Psychiatry, of course, is big business. The inclusion or exclusion of symptoms for the diagnosis of a mental health condition, or the inclusion or exclusion of the mental health condition itself, have enormous implications. Drug companies can earn or lose tens or even hundreds of millions of dollars on the basis of the DSM, and patients can gain or lose insurance coverage when changes are made to the DSM.
Critics of the recent editions of the DSM have numerous complaints. Among objections to this Diagnostic and Statistical Manual these surface again and again:
- The diagnostic criteria codified in the DSM are based on superficial behaviors.
- The distinctions between illness and normality are artificial.
- There is obvious cultural bias in the DSM, that is, it has been written from an American, white, male perspective (and undoubtedly the first three editions of the DSM were).
- Trivial mental health disorders are included and imported mental health disorders are left out.
In light of recent events in the US, the inclusion or exclusion of certain mental health disorders will become very controversial next year, as will be explained later in this article.
How Do Mental Health Professionals Use the DSM?
If you were to glance through any edition of the DSM, you would see a collection of checklists. Each checklist presents a series of symptoms. A patient might have to display some or all of the elements in a checklist to be diagnosed with the condition.
For example, a person displaying "odd" but not "dramatic" behavior might be diagnosed with a paranoid personality disorder if he or she displays a pervasive distrust of others and four or more of the following seven characteristics:
1. Unjustified belief that others are harming or exploiting him or her.
2. Preoccupation with the trustworthiness of friends or associates.
3. Reluctance to confide in others due to fear information will be used malevolently.
4. Reading hidden, threatening meanings into innocuous remarks.
5. Bearing grudges.
6. Reacting to slights or hurts not perceived by others.
7. Recurrent, unjustified, doubts or fears about spouse or sexual partner.
Four or more of these symptoms justifies, but does not require, a diagnosis of paranoid personality disorder. If a person displays just three of these symptoms, a psychiatrist may still offer treatment, but there would likely not be a diagnosis of paranoid personality disorder.

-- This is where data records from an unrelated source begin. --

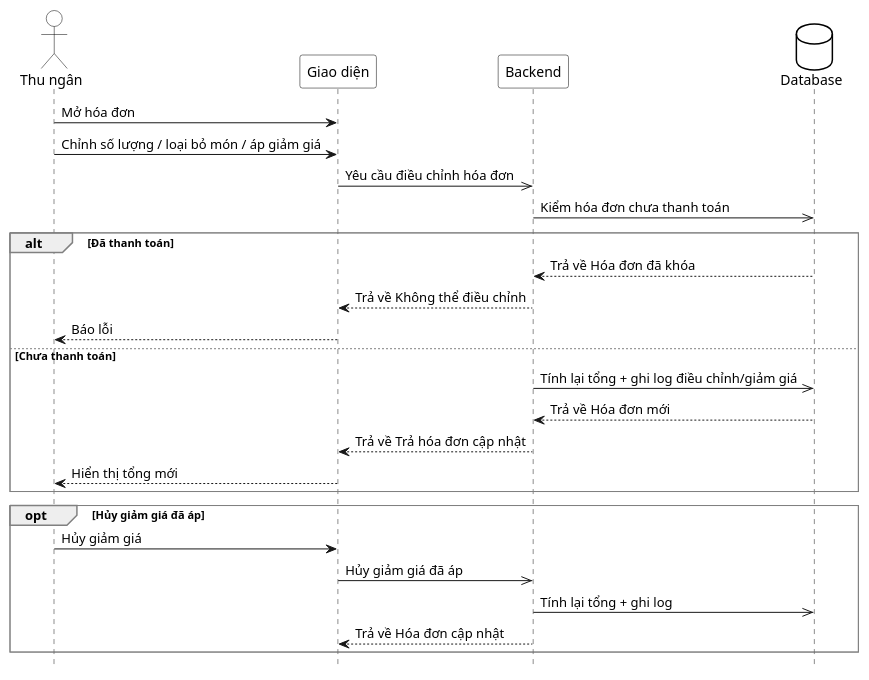
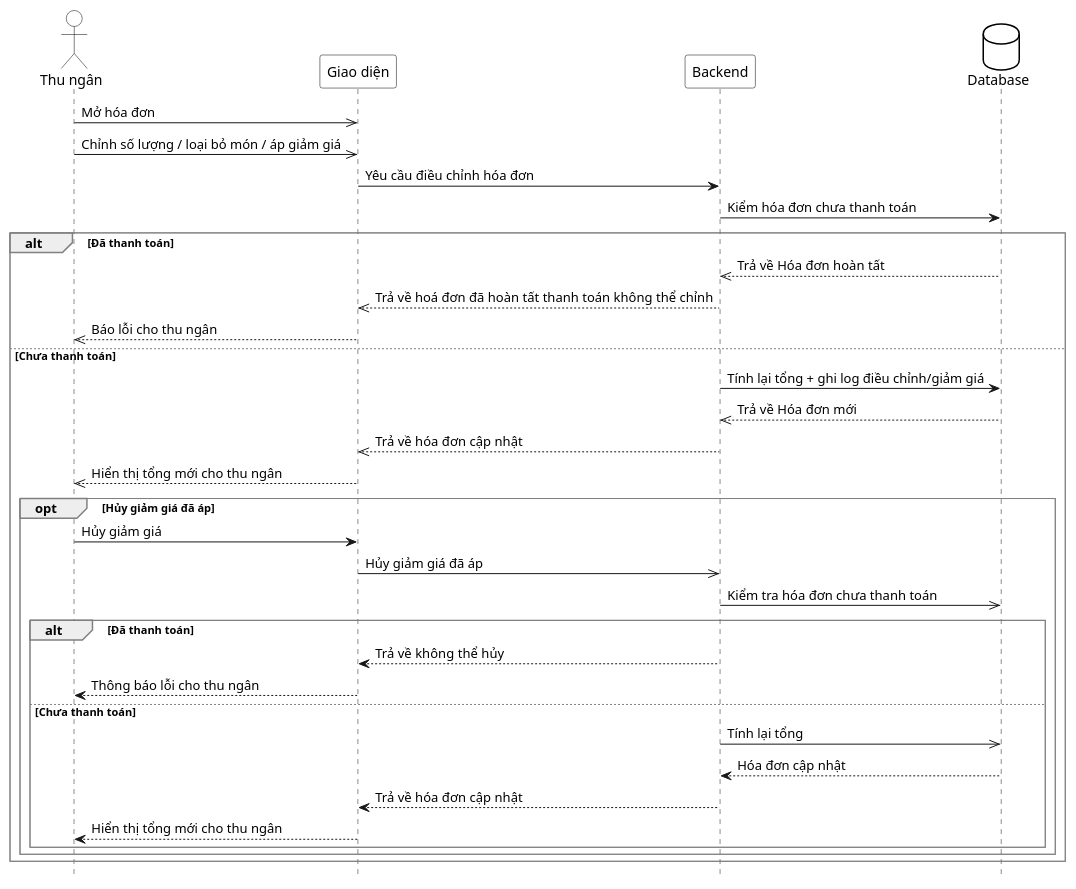
The diagram in docs/use-cases/uc-thu-ngan-22-dieu-chinh-hoa-don-giam-gia.md (thanhhoa3514/restaurant-management), drawn with PlantUML before and after one commit. The commit also changed other lines of this file and 98 other files, not shown here.

````diff
--- a/docs/use-cases/uc-thu-ngan-22-dieu-chinh-hoa-don-giam-gia.md
+++ b/docs/use-cases/uc-thu-ngan-22-dieu-chinh-hoa-don-giam-gia.md
@@ -52,46 +52,54 @@
 ```plantuml
 @startuml
 hide footbox
 skinparam participant {
  BackgroundColor White
  BorderColor Black
 }
 skinparam actor {
  BackgroundColor White
  BorderColor Black
 }
 skinparam database {
  BackgroundColor White
  BorderColor Black
 }
 skinparam sequenceGroupBorderThickness 1
 skinparam sequenceGroupBorderColor Gray
 actor "Thu ngân" as A
 participant "Giao diện" as UI
 participant "Backend" as BE
 database "Database" as DB
 
-A -> UI : Mở hóa đơn
-A -> UI : Chỉnh số lượng / loại bỏ món / áp giảm giá
-UI ->> BE : Yêu cầu điều chỉnh hóa đơn
-BE ->> DB : Kiểm hóa đơn chưa thanh toán
+A ->> UI : Mở hóa đơn
+A ->> UI : Chỉnh số lượng / loại bỏ món / áp giảm giá
+UI -> BE : Yêu cầu điều chỉnh hóa đơn
+BE -> DB : Kiểm hóa đơn chưa thanh toán
 
 alt Đã thanh toán
- DB --> BE : Trả về Hóa đơn đã khóa
- BE --> UI : Trả về Không thể điều chỉnh
- UI --> A : Báo lỗi
+ DB -->> BE : Trả về Hóa đơn hoàn tất
+ BE -->> UI : Trả về hoá đơn đã hoàn tất thanh toán không thể chỉnh
+ UI -->> A : Báo lỗi cho thu ngân
 else Chưa thanh toán
- BE ->> DB : Tính lại tổng + ghi log điều chỉnh/giảm giá
- DB --> BE : Trả về Hóa đơn mới
- BE --> UI : Trả về Trả hóa đơn cập nhật
- UI --> A : Hiển thị tổng mới
-end
+ BE -> DB : Tính lại tổng + ghi log điều chỉnh/giảm giá
+ DB -->> BE : Trả về Hóa đơn mới
+ BE -->> UI : Trả về hóa đơn cập nhật
+ UI -->> A : Hiển thị tổng mới cho thu ngân
 
-opt Hủy giảm giá đã áp
- A -> UI : Hủy giảm giá
- UI ->> BE : Hủy giảm giá đã áp
- BE ->> DB : Tính lại tổng + ghi log
- BE --> UI : Trả về Hóa đơn cập nhật
+ opt Hủy giảm giá đã áp
+   A -> UI : Hủy giảm giá
+   UI ->> BE : Hủy giảm giá đã áp
+   BE ->> DB : Kiểm tra hóa đơn chưa thanh toán
+   alt Đã thanh toán
+     BE --> UI : Trả về không thể hủy
+     UI --> A : Thông báo lỗi cho thu ngân
+   else Chưa thanh toán
+     BE ->> DB : Tính lại tổng
+     DB --> BE : Hóa đơn cập nhật
+     BE --> UI : Trả về hóa đơn cập nhật
+     UI --> A : Hiển thị tổng mới cho thu ngân
+   end
+ end
 end
 @enduml
 ```
````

Professional judgment is still key
The American Psychiatric Association, as you might expect explicitly states that the DSM is not be used in a "cookbook" fashion. The DSM is not intended to replace professional judgment. It is a "shorthand" for psychiatrists and other mental health professionals. Changing the shorthand, however, can lead to tremendous controversy outside the psychiatric profession.